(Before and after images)
*-*-*
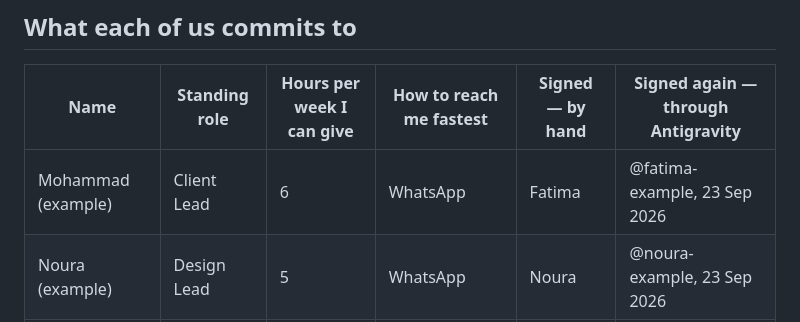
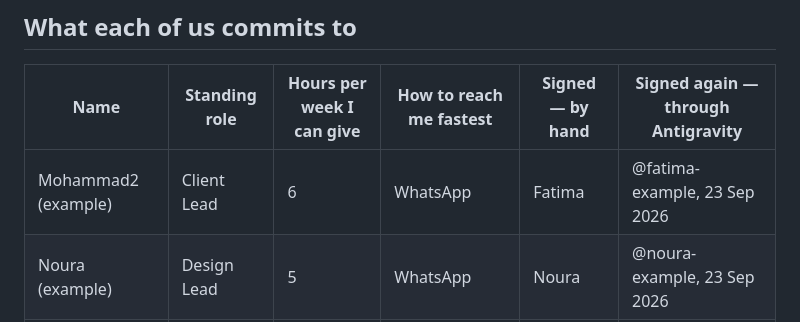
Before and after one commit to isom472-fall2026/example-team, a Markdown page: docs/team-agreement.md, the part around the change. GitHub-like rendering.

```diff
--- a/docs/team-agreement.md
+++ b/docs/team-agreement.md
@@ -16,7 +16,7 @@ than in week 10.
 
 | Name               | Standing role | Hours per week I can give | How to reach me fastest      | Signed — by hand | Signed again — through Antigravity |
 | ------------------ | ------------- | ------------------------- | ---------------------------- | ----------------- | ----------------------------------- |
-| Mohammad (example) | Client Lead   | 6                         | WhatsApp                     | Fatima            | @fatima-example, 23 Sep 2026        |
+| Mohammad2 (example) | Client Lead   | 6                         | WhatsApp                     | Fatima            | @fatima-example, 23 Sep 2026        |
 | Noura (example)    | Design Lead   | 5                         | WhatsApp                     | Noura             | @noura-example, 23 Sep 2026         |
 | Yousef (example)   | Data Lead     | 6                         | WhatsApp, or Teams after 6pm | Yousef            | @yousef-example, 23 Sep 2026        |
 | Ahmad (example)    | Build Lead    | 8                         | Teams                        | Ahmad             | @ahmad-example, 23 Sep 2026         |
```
*-*-*
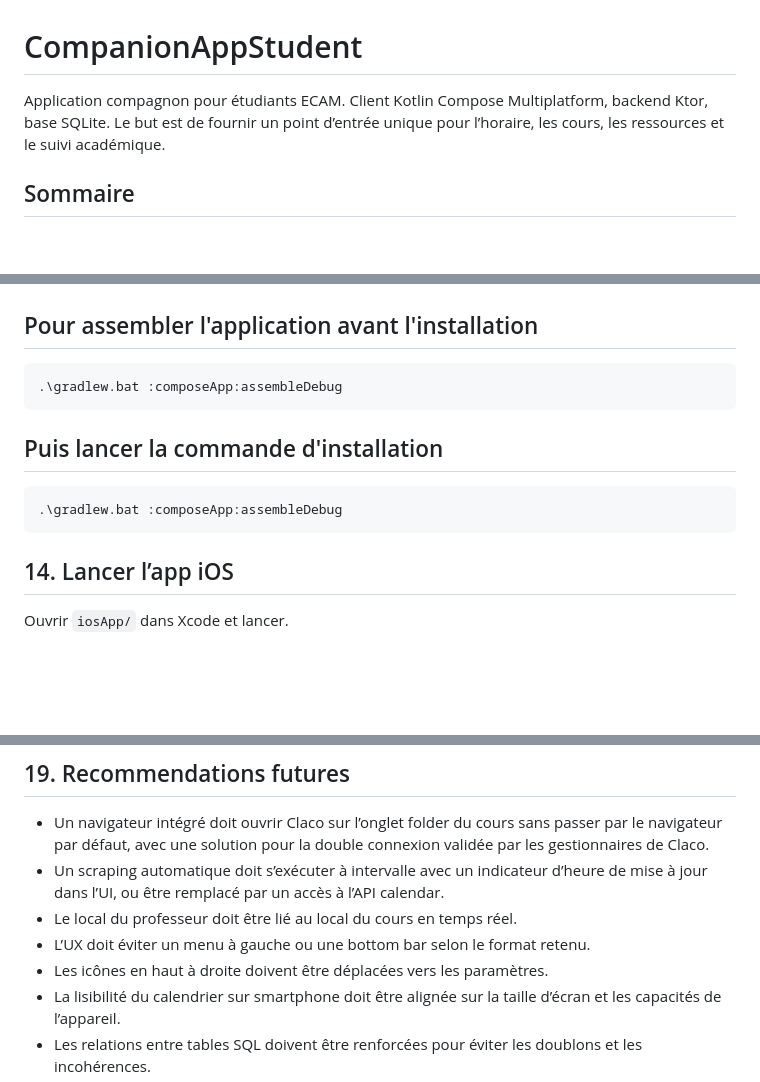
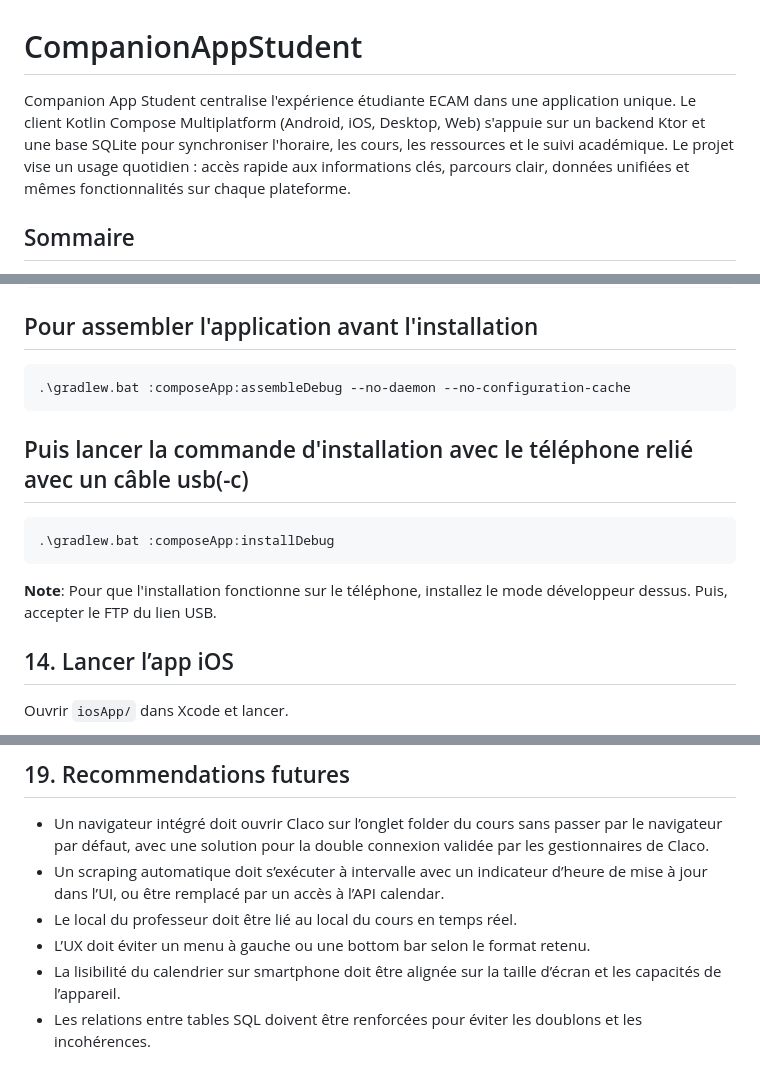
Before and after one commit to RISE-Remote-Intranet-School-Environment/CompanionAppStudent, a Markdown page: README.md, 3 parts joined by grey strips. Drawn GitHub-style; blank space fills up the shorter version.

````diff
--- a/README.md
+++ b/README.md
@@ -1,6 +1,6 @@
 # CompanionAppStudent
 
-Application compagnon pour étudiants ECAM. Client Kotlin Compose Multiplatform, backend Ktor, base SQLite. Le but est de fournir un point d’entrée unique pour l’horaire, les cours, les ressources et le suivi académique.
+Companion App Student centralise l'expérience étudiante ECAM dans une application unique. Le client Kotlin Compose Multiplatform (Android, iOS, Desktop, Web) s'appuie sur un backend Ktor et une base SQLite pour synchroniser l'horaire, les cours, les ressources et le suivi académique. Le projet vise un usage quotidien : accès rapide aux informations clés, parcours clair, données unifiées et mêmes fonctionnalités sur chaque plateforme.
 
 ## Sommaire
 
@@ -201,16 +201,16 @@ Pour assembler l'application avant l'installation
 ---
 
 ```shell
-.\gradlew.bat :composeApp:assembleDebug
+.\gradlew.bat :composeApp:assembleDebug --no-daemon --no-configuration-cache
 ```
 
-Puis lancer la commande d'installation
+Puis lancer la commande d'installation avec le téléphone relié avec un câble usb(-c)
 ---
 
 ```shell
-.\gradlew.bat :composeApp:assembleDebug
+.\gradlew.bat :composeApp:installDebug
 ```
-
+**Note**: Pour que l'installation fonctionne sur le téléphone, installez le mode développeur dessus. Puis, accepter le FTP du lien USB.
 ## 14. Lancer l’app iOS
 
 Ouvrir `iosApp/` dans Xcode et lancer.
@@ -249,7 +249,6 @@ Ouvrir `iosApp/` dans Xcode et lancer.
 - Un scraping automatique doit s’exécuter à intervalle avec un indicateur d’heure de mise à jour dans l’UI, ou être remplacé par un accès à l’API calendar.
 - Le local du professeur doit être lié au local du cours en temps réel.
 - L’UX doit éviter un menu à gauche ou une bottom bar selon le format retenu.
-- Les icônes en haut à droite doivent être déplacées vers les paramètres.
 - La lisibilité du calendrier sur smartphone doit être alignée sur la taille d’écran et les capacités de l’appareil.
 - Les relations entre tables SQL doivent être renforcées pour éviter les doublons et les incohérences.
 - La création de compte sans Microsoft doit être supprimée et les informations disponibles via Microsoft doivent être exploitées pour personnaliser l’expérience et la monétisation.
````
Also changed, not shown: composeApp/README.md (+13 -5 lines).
*-*-*
Each line that holds the word "expérience" should be extracted from the records.

* [Finished exercise]:
+Companion App Student centralise l'expérience étudiante ECAM dans une application unique. Le client Kotlin Compose Multiplatform (Android, iOS, Desktop, Web) s'appuie sur un backend Ktor et une base SQLite pour synchroniser l'horaire, les cours, les ressources et le suivi académique. Le projet vise un usage quotidien : accès rapide aux informations clés, parcours clair, données unifiées et mêmes fonctionnalités sur chaque plateforme.
 - La création de compte sans Microsoft doit être supprimée et les informations disponibles via Microsoft doivent être exploitées pour personnaliser l’expérience et la monétisation.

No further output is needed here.